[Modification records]

BEGIN

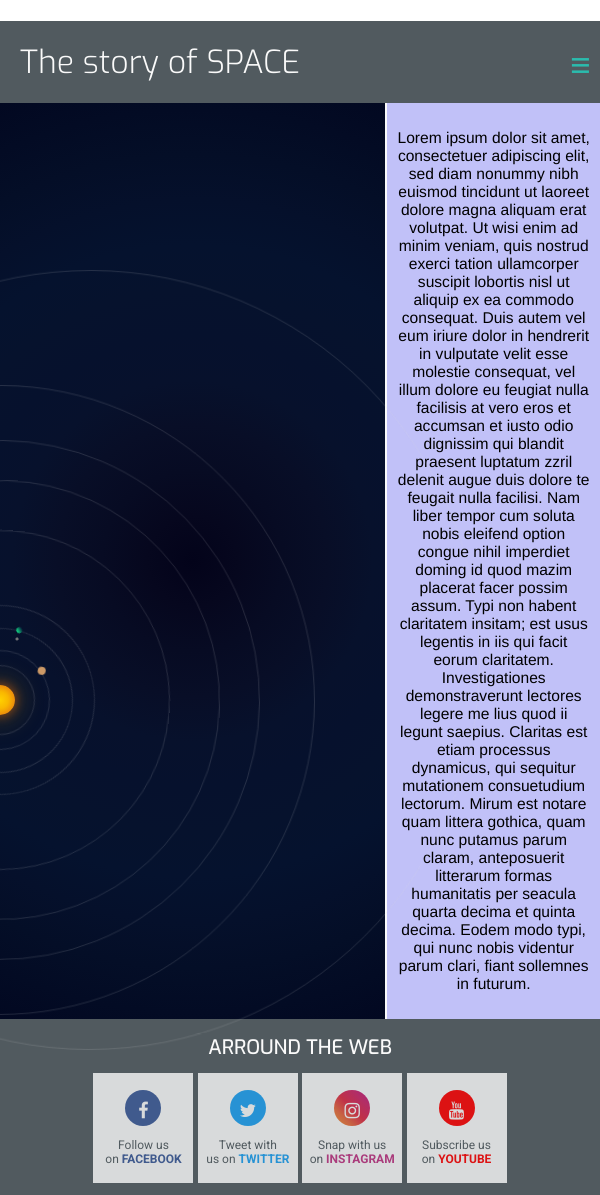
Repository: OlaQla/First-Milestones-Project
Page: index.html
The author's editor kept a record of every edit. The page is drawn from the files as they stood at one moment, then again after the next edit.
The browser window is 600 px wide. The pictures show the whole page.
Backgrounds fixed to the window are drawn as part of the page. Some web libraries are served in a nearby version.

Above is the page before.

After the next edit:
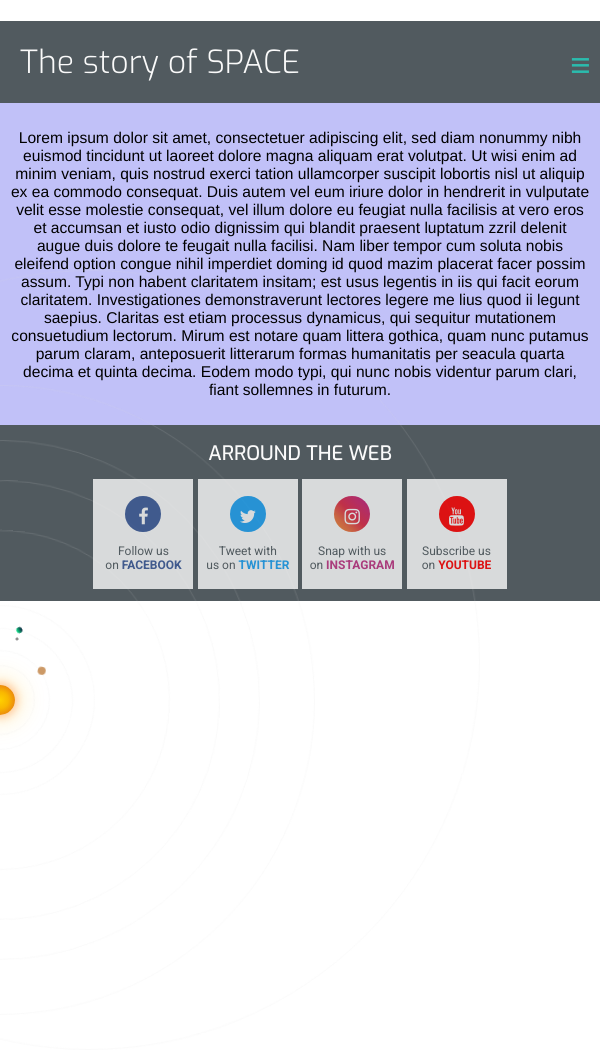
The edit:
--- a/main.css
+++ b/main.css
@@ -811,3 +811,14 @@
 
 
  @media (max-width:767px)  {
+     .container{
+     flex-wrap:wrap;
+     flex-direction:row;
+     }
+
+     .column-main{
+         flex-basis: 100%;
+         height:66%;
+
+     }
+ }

END

> [Requirement]: What you return should match the entries word for word, pictures aside.

> [Written answer]:
Repository: OlaQla/First-Milestones-Project
Page: index.html
The author's editor kept a record of every edit. The page is drawn from the files as they stood at one moment, then again after the next edit.
The browser window is 600 px wide. The pictures show the whole page.
Backgrounds fixed to the window are drawn as part of the page. Some web libraries are served in a nearby version.

Above is the page before.

After the next edit:
The edit:
--- a/main.css
+++ b/main.css
@@ -811,3 +811,14 @@
 
 
  @media (max-width:767px)  {
+     .container{
+     flex-wrap:wrap;
+     flex-direction:row;
+     }
+
+     .column-main{
+         flex-basis: 100%;
+         height:66%;
+
+     }
+ }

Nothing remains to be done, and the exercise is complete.